WHAT YOU NEED TO DO
Quote every line below exactly and skip any picture.

----------

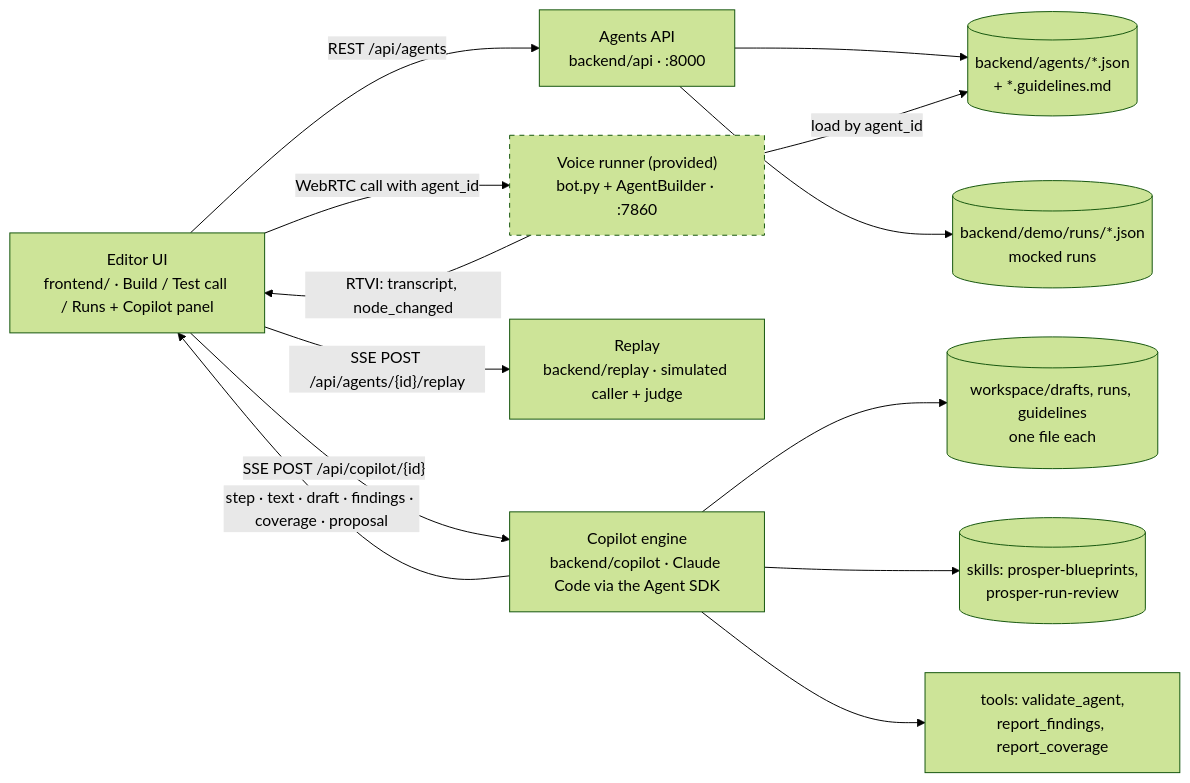
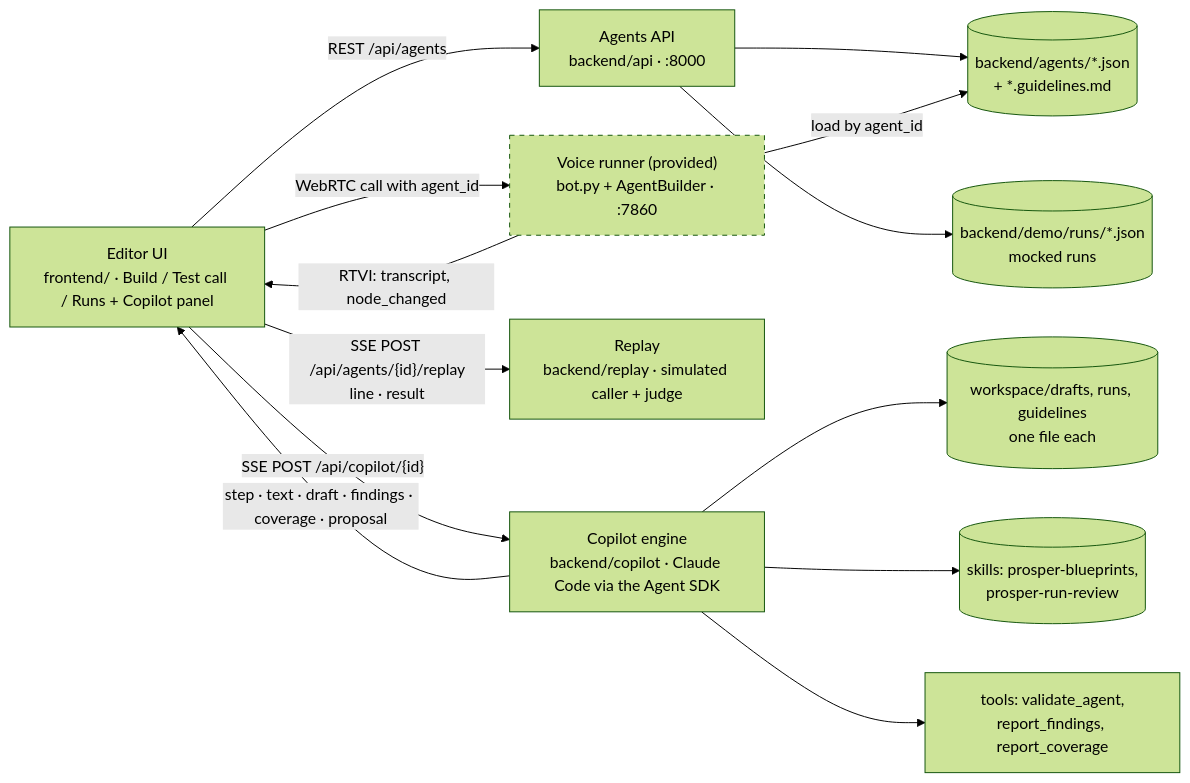
One commit to BorjaRuizdelgado/prosper-challenge-agent-copilot changed the diagram in solution.md. Above: the diagram before and after it, drawn with Mermaid (forest theme). The commit also changed other lines of this file and 22 other files, not shown here.

````diff
--- a/solution.md
+++ b/solution.md
@@ -29,29 +29,29 @@
 ```mermaid
 flowchart LR
     UI["Editor UI<br/>frontend/ · Build / Test call / Runs + Copilot panel"]
     API["Agents API<br/>backend/api · :8000"]
     Files[("backend/agents/*.json<br/>+ *.guidelines.md")]
     Runs[("backend/demo/runs/*.json<br/>mocked runs")]
     Copilot["Copilot engine<br/>backend/copilot · Claude Code via the Agent SDK"]
     Draft[("workspace/drafts, runs, guidelines<br/>one file each")]
     Skills[("skills: prosper-blueprints,<br/>prosper-run-review")]
     Tools["tools: validate_agent,<br/>report_findings, report_coverage"]
     Replay["Replay<br/>backend/replay · simulated caller + judge"]
     Runner["Voice runner (provided)<br/>bot.py + AgentBuilder · :7860"]
 
     UI -- "REST /api/agents" --> API
     API --> Files
     API --> Runs
     UI -- "SSE POST /api/copilot/{id}" --> Copilot
     Copilot --> Draft
     Copilot --> Skills
     Copilot --> Tools
     Copilot -- "step · text · draft · findings · coverage · proposal" --> UI
-    UI -- "SSE POST /api/agents/{id}/replay" --> Replay
+    UI -- "SSE POST /api/agents/{id}/replay<br/>line · result" --> Replay
     UI -- "WebRTC call with agent_id" --> Runner
     Runner -- "load by agent_id" --> Files
     Runner -- "RTVI: transcript, node_changed" --> UI
 
     classDef provided stroke-dasharray: 5 5
     class Runner provided
 ```
````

----------

WRITTEN SOLUTION
One commit to BorjaRuizdelgado/prosper-challenge-agent-copilot changed the diagram in solution.md. Above: the diagram before and after it, drawn with Mermaid (forest theme). The commit also changed other lines of this file and 22 other files, not shown here.

````diff
--- a/solution.md
+++ b/solution.md
@@ -29,29 +29,29 @@
 ```mermaid
 flowchart LR
     UI["Editor UI<br/>frontend/ · Build / Test call / Runs + Copilot panel"]
     API["Agents API<br/>backend/api · :8000"]
     Files[("backend/agents/*.json<br/>+ *.guidelines.md")]
     Runs[("backend/demo/runs/*.json<br/>mocked runs")]
     Copilot["Copilot engine<br/>backend/copilot · Claude Code via the Agent SDK"]
     Draft[("workspace/drafts, runs, guidelines<br/>one file each")]
     Skills[("skills: prosper-blueprints,<br/>prosper-run-review")]
     Tools["tools: validate_agent,<br/>report_findings, report_coverage"]
     Replay["Replay<br/>backend/replay · simulated caller + judge"]
     Runner["Voice runner (provided)<br/>bot.py + AgentBuilder · :7860"]
 
     UI -- "REST /api/agents" --> API
     API --> Files
     API --> Runs
     UI -- "SSE POST /api/copilot/{id}" --> Copilot
     Copilot --> Draft
     Copilot --> Skills
     Copilot --> Tools
     Copilot -- "step · text · draft · findings · coverage · proposal" --> UI
-    UI -- "SSE POST /api/agents/{id}/replay" --> Replay
+    UI -- "SSE POST /api/agents/{id}/replay<br/>line · result" --> Replay
     UI -- "WebRTC call with agent_id" --> Runner
     Runner -- "load by agent_id" --> Files
     Runner -- "RTVI: transcript, node_changed" --> UI
 
     classDef provided stroke-dasharray: 5 5
     class Runner provided
 ```
````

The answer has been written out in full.